WHAT YOU SHOULD DO: Whichever lines include the word "that", copy them as they appear in the data.

╭─ PROVIDED ENTRIES

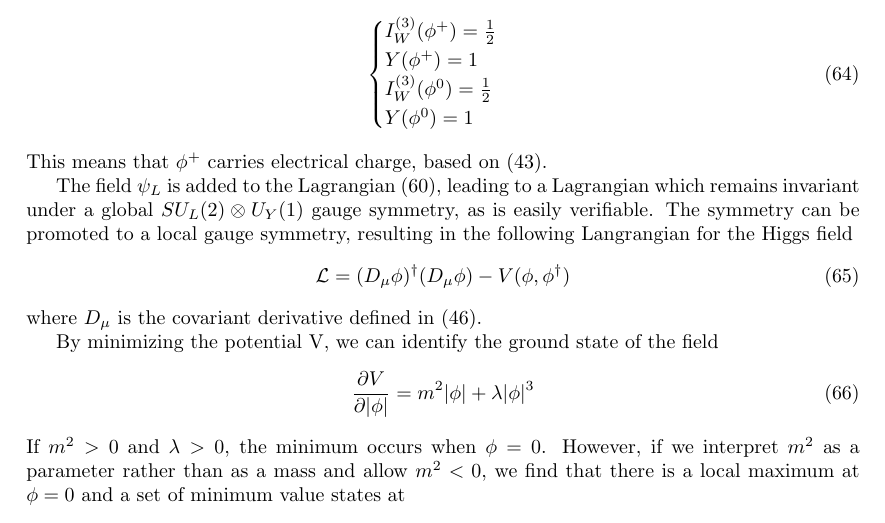
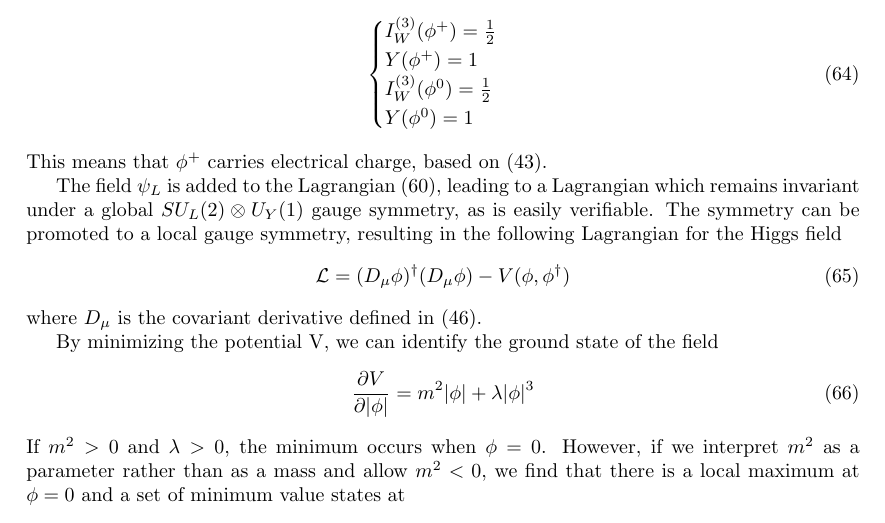
Before and after one commit to albertorescia/hbb_thesis, a LaTeX book (ch1.tex): part of page 10 of 13, cut so that both start at the same text. Compiled offline with pdfLaTeX.

Commit message:
fixed spelling

```diff
--- a/ch1.tex
+++ b/ch1.tex
@@ -513,7 +513,7 @@ Y(\phi^0) = 1
 \end{equation}
 This means that $\phi^+$ carries electrical charge, based on (\ref{def hypercharge}).
 
-The field $\psi_L$ is added to the Lagrangian (\ref{EW lagrangian}), leading to a Lagrangian which remains invariant under a global $SU_L(2)\otimes U_Y(1)$ gauge symmetry, as is easily verifiable. The symmetry can be promoted to a local gauge symmetry, resulting in the following Langrangian for the Higgs field
+The field $\psi_L$ is added to the Lagrangian (\ref{EW lagrangian}), leading to a Lagrangian which remains invariant under a global $SU_L(2)\otimes U_Y(1)$ gauge symmetry, as is easily verifiable. The symmetry can be promoted to a local gauge symmetry, resulting in the following Lagrangian for the Higgs field
 \begin{equation}
 \mathcal{L} = (D_\mu\phi)^\dagger(D_\mu\phi) - V(\phi,\phi^\dagger)
 \end{equation}
```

╰─

RESPONSE AREA:
Before and after one commit to albertorescia/hbb_thesis, a LaTeX book (ch1.tex): part of page 10 of 13, cut so that both start at the same text. Compiled offline with pdfLaTeX.
 This means that $\phi^+$ carries electrical charge, based on (\ref{def hypercharge}).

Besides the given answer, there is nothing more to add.